David Henry Jacobs (30 April 1888 – 6 June 1976) was a Welsh-born track and field sprinter.
He was the first British Jew to win an Olympic gold medal.He was born in Cardiff, to John Jacobs (previously Yaakov), who was a general dealer from London.
His athletics career started in London with Herne Hill Harriers in 1908.
His interest in athletics was aroused by watching the 1908 Olympic Games.
At the 1912 Summer Olympics in Stockholm, Jacobs won a gold medal as the first leg in the British 4 × 100 m relay team, in spite of finishing second behind the United States in the semifinals.
The United States was later disqualified for a fault in passing the baton, the same mistake made in the finals by the world record holder and main favourite German team.
Jacobs also competed in the 100m and 200m individual events, but was eliminated in the semifinals.Although many times a Welsh champion, Jacobs never succeeded in winning a AAA title.

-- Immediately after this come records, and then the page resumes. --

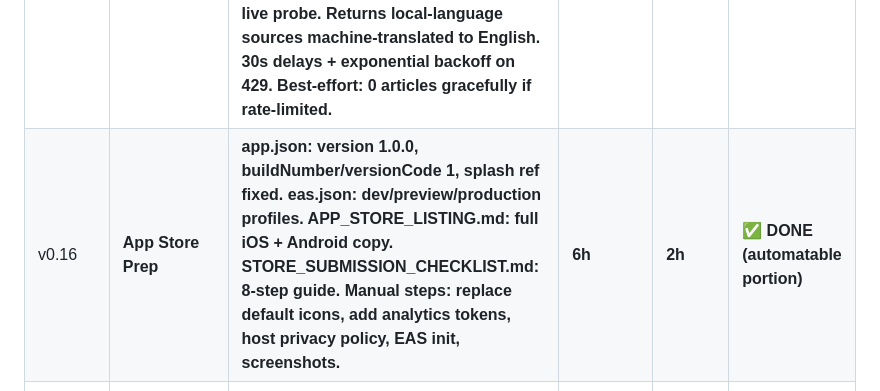
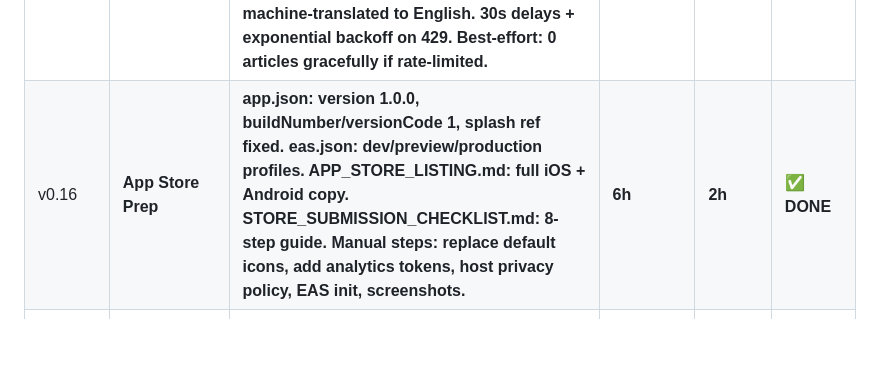
Before and after one commit to PCSchmidt/SITREP, a Markdown page: VERSION_ROADMAP.md, the part around the change. Rendered like a GitHub page; blank space fills up the shorter version.

Commit message:
Docs: Mark v0.16 complete in roadmap

```diff
--- a/VERSION_ROADMAP.md
+++ b/VERSION_ROADMAP.md
@@ -41,7 +41,7 @@ with a note on what drives the uncertainty.
 | v0.13 | **Analytics Integration** | **@sentry/react-native + mixpanel-react-native installed. services/analytics.ts wrapper with graceful degradation. 5 events instrumented: app_open (_layout), briefing_view (detail), region_filter (index), pdf_view + pdf_share (pdf). Root wrapped with Sentry.wrap(). Tokens via EXPO_PUBLIC_ env vars. Rebuild required to activate native modules.** | **6h** | **4h** | **✅ DONE** |
 | v0.14 | **Legal & Disclaimers** | **PRIVACY_POLICY.md + TERMS_OF_SERVICE.md. In-app privacy.tsx + terms.tsx screens. About screen rewritten with stronger disclaimer + nav links. DisclaimerBanner updated. PDF gets per-page footer disclaimer on every page via onFirstPage/onLaterPages hooks. TypeScript clean.** | **4h** | **3h** | **✅ DONE** |
 | v0.15 | **GDELT Integration** | **GDELTScraper using free GDELT DOC 2.0 API (no auth). 3 queries: LatAm (BR/CO/MX/AR/VE/CU/PE/CL), sub-Saharan Africa (ZA/KE/NG/ET/GH/TZ/CI/SN), SE Asia+Oceania (ID/PH/VN/TH/MY/MM/AU/NZ/FJ/PG). Parenthesized OR syntax confirmed via live probe. Returns local-language sources machine-translated to English. 30s delays + exponential backoff on 429. Best-effort: 0 articles gracefully if rate-limited.** | **4-6h** | **4h** | **✅ DONE** |
-| v0.16 | **App Store Prep** | **app.json: version 1.0.0, buildNumber/versionCode 1, splash ref fixed. eas.json: dev/preview/production profiles. APP_STORE_LISTING.md: full iOS + Android copy. STORE_SUBMISSION_CHECKLIST.md: 8-step guide. Manual steps: replace default icons, add analytics tokens, host privacy policy, EAS init, screenshots.** | **6h** | **2h** | **✅ DONE (automatable portion)** |
+| v0.16 | **App Store Prep** | **app.json: version 1.0.0, buildNumber/versionCode 1, splash ref fixed. eas.json: dev/preview/production profiles. APP_STORE_LISTING.md: full iOS + Android copy. STORE_SUBMISSION_CHECKLIST.md: 8-step guide. Manual steps: replace default icons, add analytics tokens, host privacy policy, EAS init, screenshots.** | **6h** | **2h** | **✅ DONE** |
 | v0.17 | Beta Testing | TestFlight (iOS) + Play Store Beta (Android) deployed. 5-10 beta testers recruited. Bug fixes from feedback. PDF generation/viewing tested on real devices. Crash-free rate > 99%. | 8-16h (depends on feedback volume) | - | pending |
 | v1.0 | Production Live | App Store submission approved. Google Play Store submission approved. App live and discoverable. Portfolio page (pcschmidt.github.io) updated with app store links and screenshots. | 6-12h (depends on review times) | - | pending |
 
```
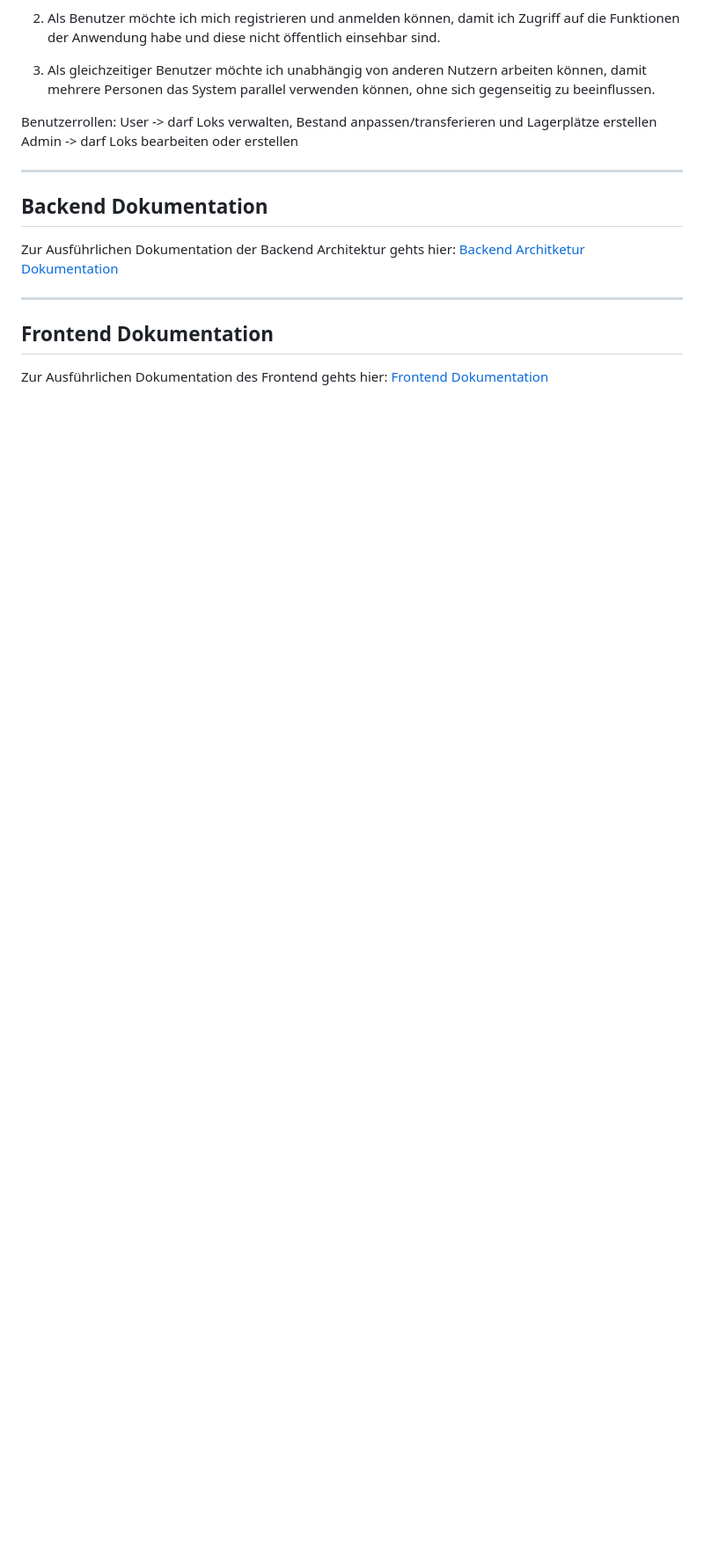
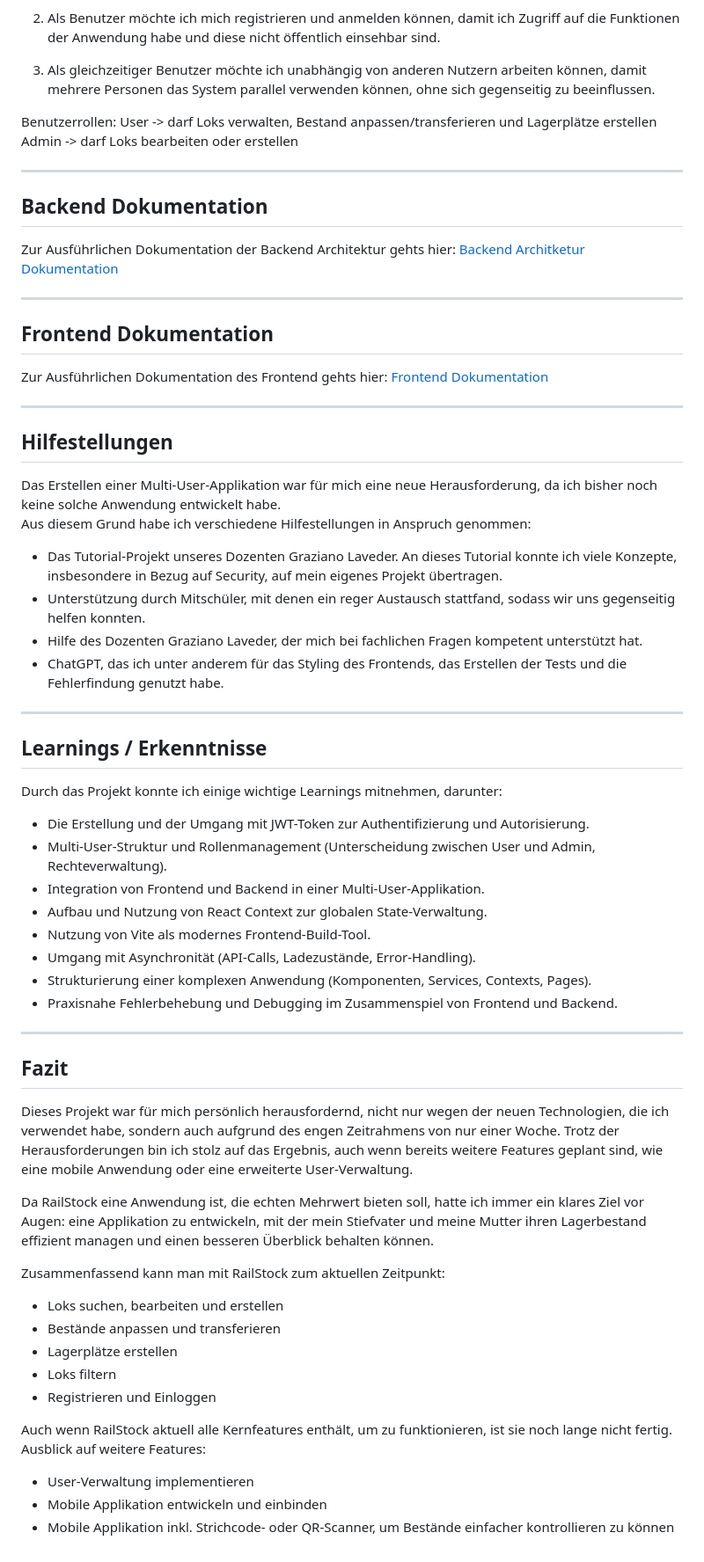
Before and after one commit to ImeschNico/RailStock-Multi-User, a Markdown page: README.md, the part around the change. Shown: that part at 88% size. GitHub-like rendering; blank space fills up the shorter version.

Commit message:
Dokumentation abgeschlossen

```diff
--- a/README.md
+++ b/README.md
@@ -72,3 +72,55 @@ Zur Ausführlichen Dokumentation der Backend Architektur gehts hier: [Backend Ar
 ## Frontend Dokumentation ##
 
 Zur Ausführlichen Dokumentation des Frontend gehts hier: [Frontend Dokumentation](frontend/src/readme.md)
+
+---
+
+## Hilfestellungen ##
+
+Das Erstellen einer Multi-User-Applikation war für mich eine neue Herausforderung, da ich bisher noch keine solche Anwendung entwickelt habe.
+Aus diesem Grund habe ich verschiedene Hilfestellungen in Anspruch genommen:
+
+- Das Tutorial-Projekt unseres Dozenten Graziano Laveder. An dieses Tutorial konnte ich viele Konzepte, insbesondere in Bezug auf Security, auf mein eigenes Projekt übertragen.
+- Unterstützung durch Mitschüler, mit denen ein reger Austausch stattfand, sodass wir uns gegenseitig helfen konnten.
+- Hilfe des Dozenten Graziano Laveder, der mich bei fachlichen Fragen kompetent unterstützt hat.
+- ChatGPT, das ich unter anderem für das Styling des Frontends, das Erstellen der Tests und die Fehlerfindung genutzt habe.
+
+---
+
+## Learnings / Erkenntnisse ##
+
+Durch das Projekt konnte ich einige wichtige Learnings mitnehmen, darunter:
+
+- Die Erstellung und der Umgang mit JWT-Token zur Authentifizierung und Autorisierung.
+- Multi-User-Struktur und Rollenmanagement (Unterscheidung zwischen User und Admin, Rechteverwaltung).
+- Integration von Frontend und Backend in einer Multi-User-Applikation.
+- Aufbau und Nutzung von React Context zur globalen State-Verwaltung.
+- Nutzung von Vite als modernes Frontend-Build-Tool.
+- Umgang mit Asynchronität (API-Calls, Ladezustände, Error-Handling).
+- Strukturierung einer komplexen Anwendung (Komponenten, Services, Contexts, Pages).
+- Praxisnahe Fehlerbehebung und Debugging im Zusammenspiel von Frontend und Backend.
+
+---
+
+## Fazit ##
+
+Dieses Projekt war für mich persönlich herausfordernd, nicht nur wegen der neuen Technologien, die ich verwendet habe,
+sondern auch aufgrund des engen Zeitrahmens von nur einer Woche. Trotz der Herausforderungen bin ich stolz auf das Ergebnis,
+auch wenn bereits weitere Features geplant sind, wie eine mobile Anwendung oder eine erweiterte User-Verwaltung.
+
+Da RailStock eine Anwendung ist, die echten Mehrwert bieten soll, hatte ich immer ein klares Ziel vor Augen: eine Applikation zu
+entwickeln, mit der mein Stiefvater und meine Mutter ihren Lagerbestand effizient managen und einen besseren Überblick behalten können.
+
+Zusammenfassend kann man mit RailStock zum aktuellen Zeitpunkt:
+
+- Loks suchen, bearbeiten und erstellen
+- Bestände anpassen und transferieren
+- Lagerplätze erstellen
+- Loks filtern
+- Registrieren und Einloggen
+
+Auch wenn RailStock aktuell alle Kernfeatures enthält, um zu funktionieren, ist sie noch lange nicht fertig. Ausblick auf weitere Features:
+
+- User-Verwaltung implementieren
+- Mobile Applikation entwickeln und einbinden
+- Mobile Applikation inkl. Strichcode- oder QR-Scanner, um Bestände einfacher kontrollieren zu können
```
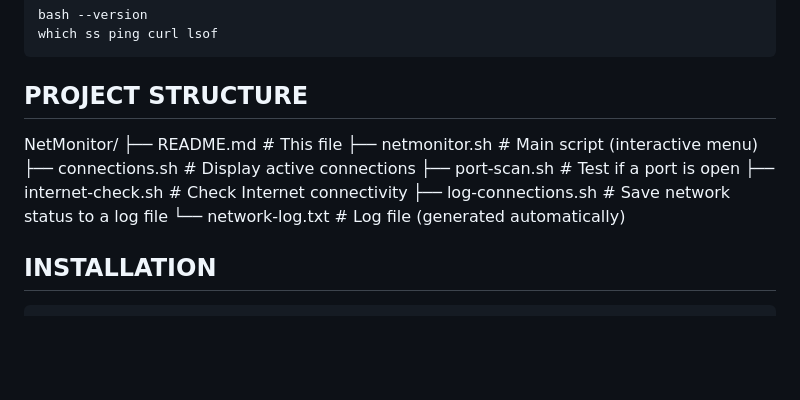
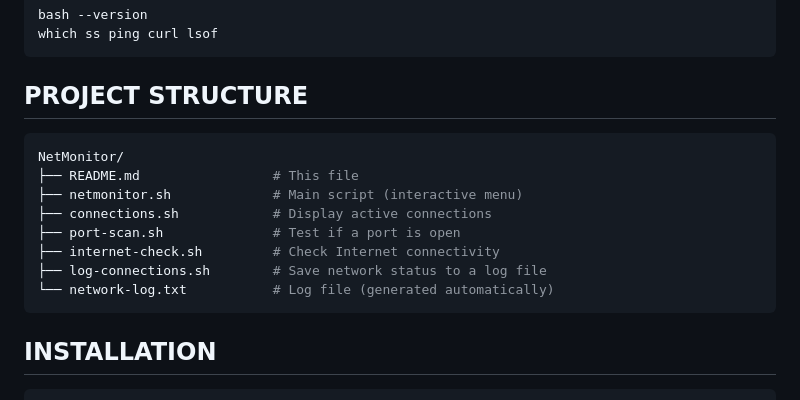
Before and after one commit to RakotondramananaNantenainaMickael/Portfolio, a Markdown page: NetMonitor-network_analysis/README.md, the part around the change. GitHub-like rendering; blank space fills up the shorter version.

````diff
--- a/NetMonitor-network_analysis/README.md
+++ b/NetMonitor-network_analysis/README.md
@@ -37,6 +37,7 @@ bash --version
 which ss ping curl lsof
 ```
 ## PROJECT STRUCTURE
+```bash
 NetMonitor/
 ├── README.md                 # This file
 ├── netmonitor.sh             # Main script (interactive menu)
@@ -45,7 +46,7 @@ NetMonitor/
 ├── internet-check.sh         # Check Internet connectivity
 ├── log-connections.sh        # Save network status to a log file
 └── network-log.txt           # Log file (generated automatically)
-
+```
 
 ## INSTALLATION
 ```bash
````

He retired from active sport after World War I.He died suddenly in Aberconwy, aged 88, while on holiday from his London home.
His body was returned to London, where he was buried in a Jewish cemetery, at East Ham.
At the time of his death he was Britain's oldest Olympic gold medalist.